It’s certainly possible to develop all of those muscles separately, without the extra overhead of a dissertation. (Michael Pershan seems to be making a go of it on Twitter, with Ilana Horn as his principle adviser.) But tying them all together in the service of this enormous project was uniquely satisfying.
If you’re thinking about grad school, take advantage of your tools:
Papers to manage references. Dropbox to sync them across machines. iAnnotate PDF to read and mark them up on an iPad. Google Scholar for everything. Scrivener for writing anything with more than five headings. Google Docs for writing anything else. I couldn’t survive grad school without those six tools.
Google Tasks for scheduling to-do’s. Boomerang for scheduling emails. I couldn’t survive professional life without those two tools.
The Last Five Years
- Wrote two books.
- Foster parented three kids.
- Buried my dad.
- Traveled around the world with my wife.
- Learned from the best.
- Collaborated with great people on interesting projects.
- Traveled to a bunch of states and several countries, meeting basically all of you at one point or another.
- Keynoted a couple of big-ish conferences.
- Never presented at AERA, PME, or ICMI.
- Never attended AERA, PME, or ICMI.
- Never gave a poster talk.
- Never gave an academic presentation of any kind until my dissertation defense.
- Never taught a course.
- Never TA’d a course.
- Never supervised any of the promising new teachers in Stanford’s teacher prep program.
- Never connected with the people in my research group as much or as often as I would have liked.
- Attended only a small fraction of the lunch talks and job talks and colloquia and dissertation defenses from the great thinkers passing through Stanford.
- Heard “Oh â€“ do you still go here?” way too often.
- You guys. I thanked you all in my dissertation’s front matter and I’ll thank you here. The difference between a happy and sad graduate school experience often cuts on whether or not you like to write.
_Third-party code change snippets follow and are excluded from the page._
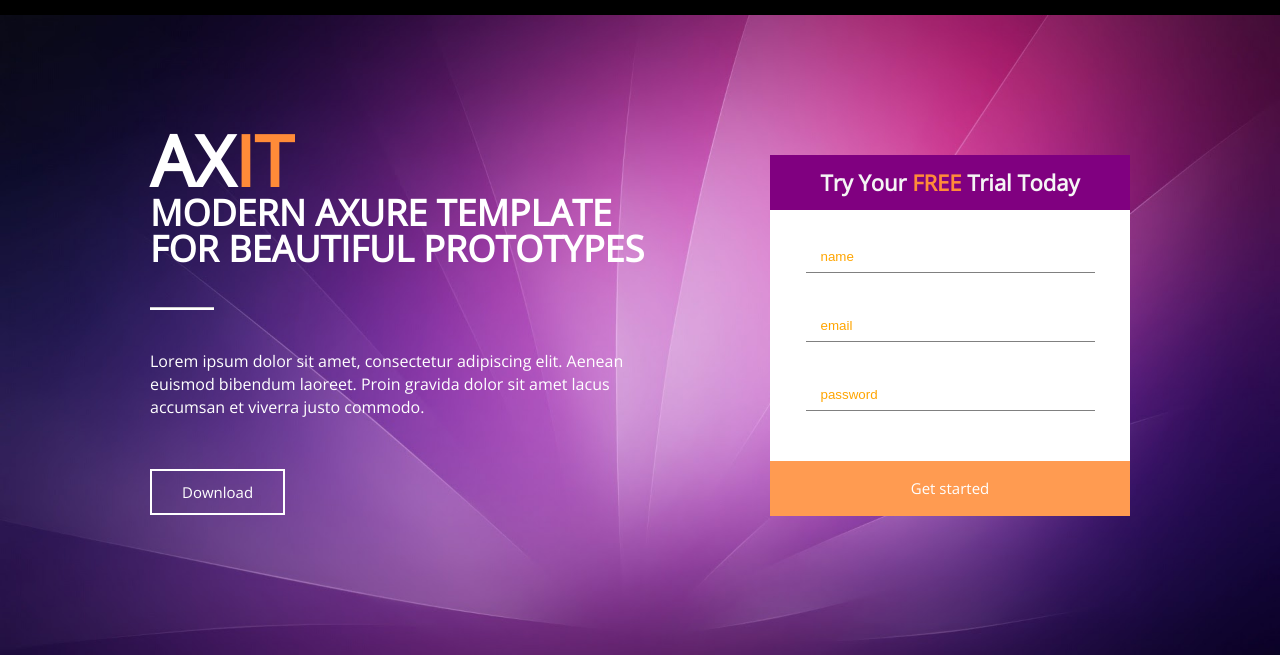
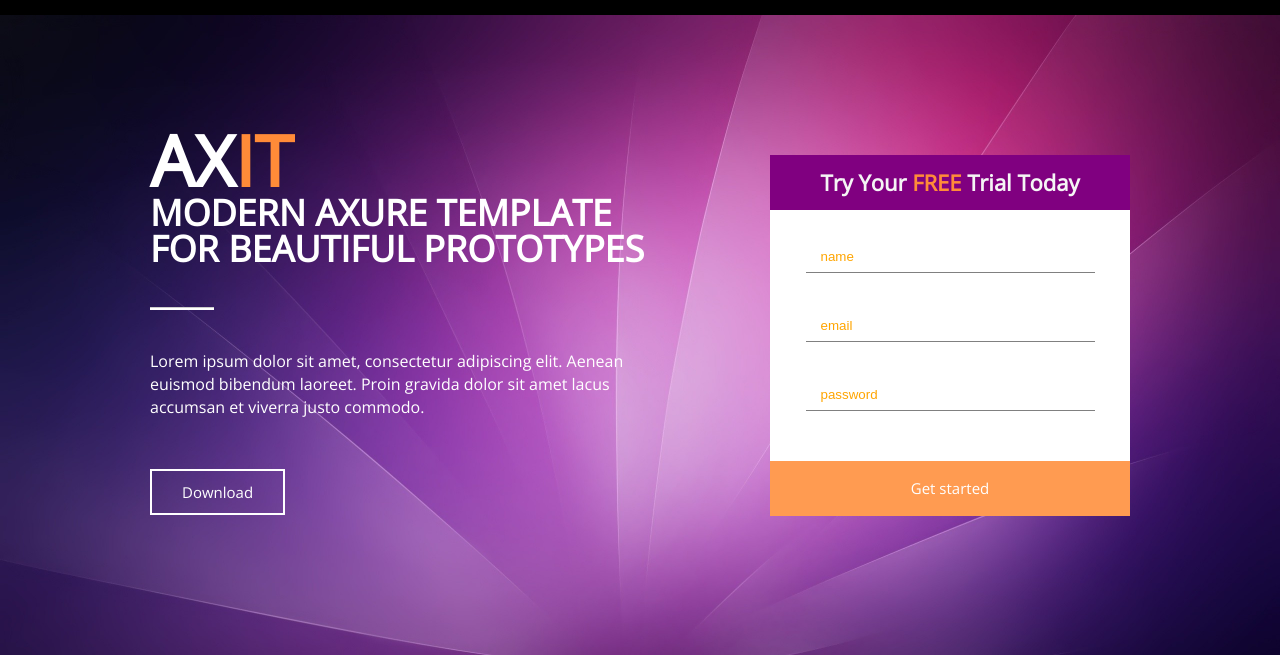
Before and after one commit to hiep98/AXIT, a plain HTML site: page index.html in a window 1280 px wide. Shown: the part 55-727 px from the top of the page. Drawn offline with nearby package versions, Linux system fonts and the light colour scheme.

Commit message:
change back

```diff
--- a/css/style.css
+++ b/css/style.css
@@ -133,7 +133,7 @@ nav ul li a {
         height: 100%;
     }
     .background-image {
-        background: url(/i/bg.jpg) no-repeat;
+        background: url(../i/back.jpg) no-repeat;
         background-size: cover;
         height: 100%;
         width: 100%;
```
Also changed, not shown: i/back.jpg (added), i/bg.JPG (deleted).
In our conversations here, you guys made me, if not a great writer, someone who likes to write. As much as some of you drive me crazy, our back-and-forths made my arguments sharper and easier to defend in the dissertation. There was also that time that I asked on Twitter for help piloting assessment items in your classes and dozens of you helped me out. You have no idea what that kind of support is worth to a grad student around here.
- I never got sick of my dissertation. I didn’t enjoy some of the logistics of its data collection. I didn’t always have the time I wanted to work on it. But I never got tired of it, which is some kind of gift.
- Michael Pershan. My codes needed interrater reliability, the stuff that says, “Someone else can reliably see the world how I see the world, whether or not that’s the right way to see the world.” I hired Pershan onto my research team (doubling the size of my research team) when my time was crunched. He coded a bunch of data as fast as I needed and also changed “how I see the world” in some important ways.
- Desmos. I had some of the area’s best computer engineers and designers building my dissertation intervention. I got very lucky there.
- Jo Boaler. Jo was my principal adviser for all but my first year of grad school. There were a lot of great reasons to ask for her mentorship, but one of the best is that I never had to hide from her my lack of ambition for a tenure-track research job. As those ambitions faded, a lot of advisers in her position would have waitlisted me, focusing their efforts (rationally) on students who stood a chance to carry their research agenda forward. She invested more in my work than I had any reason to expect and I’ll always be grateful for that.
So that’s that. On to the next thing.